- [SUPPLIED RECORDS]
----------------
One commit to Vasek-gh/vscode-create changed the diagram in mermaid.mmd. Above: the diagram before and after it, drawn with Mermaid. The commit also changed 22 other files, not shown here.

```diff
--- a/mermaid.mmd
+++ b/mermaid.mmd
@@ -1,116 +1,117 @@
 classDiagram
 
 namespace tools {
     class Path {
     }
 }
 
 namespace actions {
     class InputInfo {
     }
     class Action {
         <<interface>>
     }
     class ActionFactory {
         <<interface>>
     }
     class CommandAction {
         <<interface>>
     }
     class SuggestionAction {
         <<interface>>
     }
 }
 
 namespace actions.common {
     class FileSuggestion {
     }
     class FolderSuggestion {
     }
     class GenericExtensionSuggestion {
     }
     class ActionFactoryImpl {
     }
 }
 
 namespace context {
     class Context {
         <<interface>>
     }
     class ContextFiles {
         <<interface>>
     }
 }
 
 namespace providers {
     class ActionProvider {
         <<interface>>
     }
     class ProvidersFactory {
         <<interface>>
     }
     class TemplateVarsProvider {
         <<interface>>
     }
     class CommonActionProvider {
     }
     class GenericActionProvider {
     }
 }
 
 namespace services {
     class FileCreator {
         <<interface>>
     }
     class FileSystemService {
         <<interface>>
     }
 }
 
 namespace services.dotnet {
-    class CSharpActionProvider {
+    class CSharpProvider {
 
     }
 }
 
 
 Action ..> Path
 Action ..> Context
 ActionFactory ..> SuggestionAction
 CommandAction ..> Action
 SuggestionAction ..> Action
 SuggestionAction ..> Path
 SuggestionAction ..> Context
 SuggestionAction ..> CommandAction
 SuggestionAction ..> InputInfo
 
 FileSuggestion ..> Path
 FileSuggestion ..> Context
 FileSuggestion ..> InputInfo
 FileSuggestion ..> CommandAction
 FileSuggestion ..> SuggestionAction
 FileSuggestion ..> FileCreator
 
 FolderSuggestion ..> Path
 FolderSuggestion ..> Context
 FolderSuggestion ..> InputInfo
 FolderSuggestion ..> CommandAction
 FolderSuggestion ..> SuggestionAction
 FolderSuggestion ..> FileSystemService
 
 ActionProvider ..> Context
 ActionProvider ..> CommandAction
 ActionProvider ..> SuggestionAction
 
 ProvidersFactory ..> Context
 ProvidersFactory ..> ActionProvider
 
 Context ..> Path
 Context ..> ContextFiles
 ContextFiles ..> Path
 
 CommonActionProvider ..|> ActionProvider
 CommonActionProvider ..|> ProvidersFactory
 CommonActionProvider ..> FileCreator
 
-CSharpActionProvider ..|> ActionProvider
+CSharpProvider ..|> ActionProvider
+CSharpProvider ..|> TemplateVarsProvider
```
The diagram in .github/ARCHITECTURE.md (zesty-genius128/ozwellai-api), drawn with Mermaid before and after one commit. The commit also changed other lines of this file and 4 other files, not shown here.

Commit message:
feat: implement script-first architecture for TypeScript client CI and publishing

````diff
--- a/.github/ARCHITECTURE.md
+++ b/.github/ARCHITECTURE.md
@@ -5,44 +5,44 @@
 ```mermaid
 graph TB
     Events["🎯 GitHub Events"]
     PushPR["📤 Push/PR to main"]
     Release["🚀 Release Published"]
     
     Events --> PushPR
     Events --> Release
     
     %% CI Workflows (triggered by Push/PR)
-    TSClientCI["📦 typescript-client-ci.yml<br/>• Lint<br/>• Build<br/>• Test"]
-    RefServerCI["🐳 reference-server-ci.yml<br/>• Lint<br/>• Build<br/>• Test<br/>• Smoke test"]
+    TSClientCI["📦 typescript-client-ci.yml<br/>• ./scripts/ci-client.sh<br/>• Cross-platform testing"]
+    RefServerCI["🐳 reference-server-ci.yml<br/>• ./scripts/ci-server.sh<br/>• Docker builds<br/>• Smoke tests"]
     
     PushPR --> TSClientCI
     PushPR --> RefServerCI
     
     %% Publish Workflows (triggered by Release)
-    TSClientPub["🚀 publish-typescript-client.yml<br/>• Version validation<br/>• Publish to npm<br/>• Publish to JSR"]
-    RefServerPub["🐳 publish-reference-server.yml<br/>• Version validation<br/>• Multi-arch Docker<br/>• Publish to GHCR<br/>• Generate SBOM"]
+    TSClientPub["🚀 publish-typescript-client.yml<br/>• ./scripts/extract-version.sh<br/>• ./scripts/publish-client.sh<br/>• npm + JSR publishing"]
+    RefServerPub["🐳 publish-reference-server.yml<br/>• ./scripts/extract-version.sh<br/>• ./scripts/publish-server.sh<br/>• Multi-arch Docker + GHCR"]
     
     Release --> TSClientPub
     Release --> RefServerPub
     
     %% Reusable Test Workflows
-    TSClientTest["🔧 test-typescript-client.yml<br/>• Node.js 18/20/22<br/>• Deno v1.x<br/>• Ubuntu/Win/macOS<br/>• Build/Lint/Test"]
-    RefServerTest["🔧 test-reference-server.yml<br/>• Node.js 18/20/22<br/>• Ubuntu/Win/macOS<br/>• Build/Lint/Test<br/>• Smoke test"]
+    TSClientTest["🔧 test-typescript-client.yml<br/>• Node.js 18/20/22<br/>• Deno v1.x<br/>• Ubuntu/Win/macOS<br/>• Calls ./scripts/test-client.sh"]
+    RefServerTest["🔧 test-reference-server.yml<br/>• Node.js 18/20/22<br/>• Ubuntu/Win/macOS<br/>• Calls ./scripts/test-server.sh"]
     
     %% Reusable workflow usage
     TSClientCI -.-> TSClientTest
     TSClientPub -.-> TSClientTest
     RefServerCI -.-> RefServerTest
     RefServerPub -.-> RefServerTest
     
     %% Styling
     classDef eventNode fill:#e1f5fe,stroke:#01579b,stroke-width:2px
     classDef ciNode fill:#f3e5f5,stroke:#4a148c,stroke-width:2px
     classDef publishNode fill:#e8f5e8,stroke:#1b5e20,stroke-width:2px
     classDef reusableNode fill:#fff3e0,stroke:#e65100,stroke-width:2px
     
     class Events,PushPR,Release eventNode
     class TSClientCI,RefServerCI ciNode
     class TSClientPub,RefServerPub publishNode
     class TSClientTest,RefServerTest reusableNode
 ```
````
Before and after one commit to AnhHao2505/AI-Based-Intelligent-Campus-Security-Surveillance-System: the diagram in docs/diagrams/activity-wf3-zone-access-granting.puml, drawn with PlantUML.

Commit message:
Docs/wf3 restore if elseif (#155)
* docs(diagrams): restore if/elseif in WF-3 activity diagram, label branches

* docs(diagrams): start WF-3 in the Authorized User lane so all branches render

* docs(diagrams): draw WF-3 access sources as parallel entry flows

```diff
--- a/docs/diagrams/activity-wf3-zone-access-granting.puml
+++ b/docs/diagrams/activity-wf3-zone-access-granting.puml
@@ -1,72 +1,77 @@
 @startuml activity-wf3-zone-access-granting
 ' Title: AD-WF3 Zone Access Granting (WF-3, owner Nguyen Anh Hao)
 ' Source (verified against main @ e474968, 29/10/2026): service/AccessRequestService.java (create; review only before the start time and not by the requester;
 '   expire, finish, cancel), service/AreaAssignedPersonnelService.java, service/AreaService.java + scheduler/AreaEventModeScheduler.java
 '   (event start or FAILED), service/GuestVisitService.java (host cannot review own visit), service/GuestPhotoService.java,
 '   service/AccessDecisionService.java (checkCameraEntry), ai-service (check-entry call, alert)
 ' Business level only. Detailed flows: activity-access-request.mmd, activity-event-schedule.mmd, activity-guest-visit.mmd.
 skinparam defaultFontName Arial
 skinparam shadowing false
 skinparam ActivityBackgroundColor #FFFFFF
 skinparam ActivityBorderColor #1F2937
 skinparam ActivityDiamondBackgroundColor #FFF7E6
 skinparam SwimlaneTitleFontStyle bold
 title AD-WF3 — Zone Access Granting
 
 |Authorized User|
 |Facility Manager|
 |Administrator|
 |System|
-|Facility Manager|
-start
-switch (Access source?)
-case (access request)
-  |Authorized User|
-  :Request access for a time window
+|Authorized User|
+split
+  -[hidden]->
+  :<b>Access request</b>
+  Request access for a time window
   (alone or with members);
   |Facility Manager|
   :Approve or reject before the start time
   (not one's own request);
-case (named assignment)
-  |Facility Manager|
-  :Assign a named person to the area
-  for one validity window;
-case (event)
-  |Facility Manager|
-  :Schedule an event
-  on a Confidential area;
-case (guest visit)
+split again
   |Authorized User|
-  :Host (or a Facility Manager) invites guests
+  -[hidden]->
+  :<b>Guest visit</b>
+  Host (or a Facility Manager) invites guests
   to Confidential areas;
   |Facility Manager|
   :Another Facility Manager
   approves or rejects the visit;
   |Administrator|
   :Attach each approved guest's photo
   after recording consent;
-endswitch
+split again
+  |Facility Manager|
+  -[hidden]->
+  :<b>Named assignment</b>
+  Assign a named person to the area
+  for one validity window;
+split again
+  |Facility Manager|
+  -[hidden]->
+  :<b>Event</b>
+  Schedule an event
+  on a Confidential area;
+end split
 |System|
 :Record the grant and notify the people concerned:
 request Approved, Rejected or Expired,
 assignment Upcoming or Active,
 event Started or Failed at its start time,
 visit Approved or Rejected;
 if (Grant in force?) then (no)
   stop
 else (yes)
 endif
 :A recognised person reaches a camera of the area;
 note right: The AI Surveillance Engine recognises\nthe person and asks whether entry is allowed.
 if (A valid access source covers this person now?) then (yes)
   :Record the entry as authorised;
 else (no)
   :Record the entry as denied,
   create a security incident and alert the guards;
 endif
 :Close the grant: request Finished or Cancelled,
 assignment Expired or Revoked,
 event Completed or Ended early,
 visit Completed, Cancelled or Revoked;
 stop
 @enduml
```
----------------
- [EXERCISE INSTRUCTIONS] Search the material for lines holding the word "ProvidersFactory", then say how many there are and nothing more.

- [OUTPUT BELOW] 4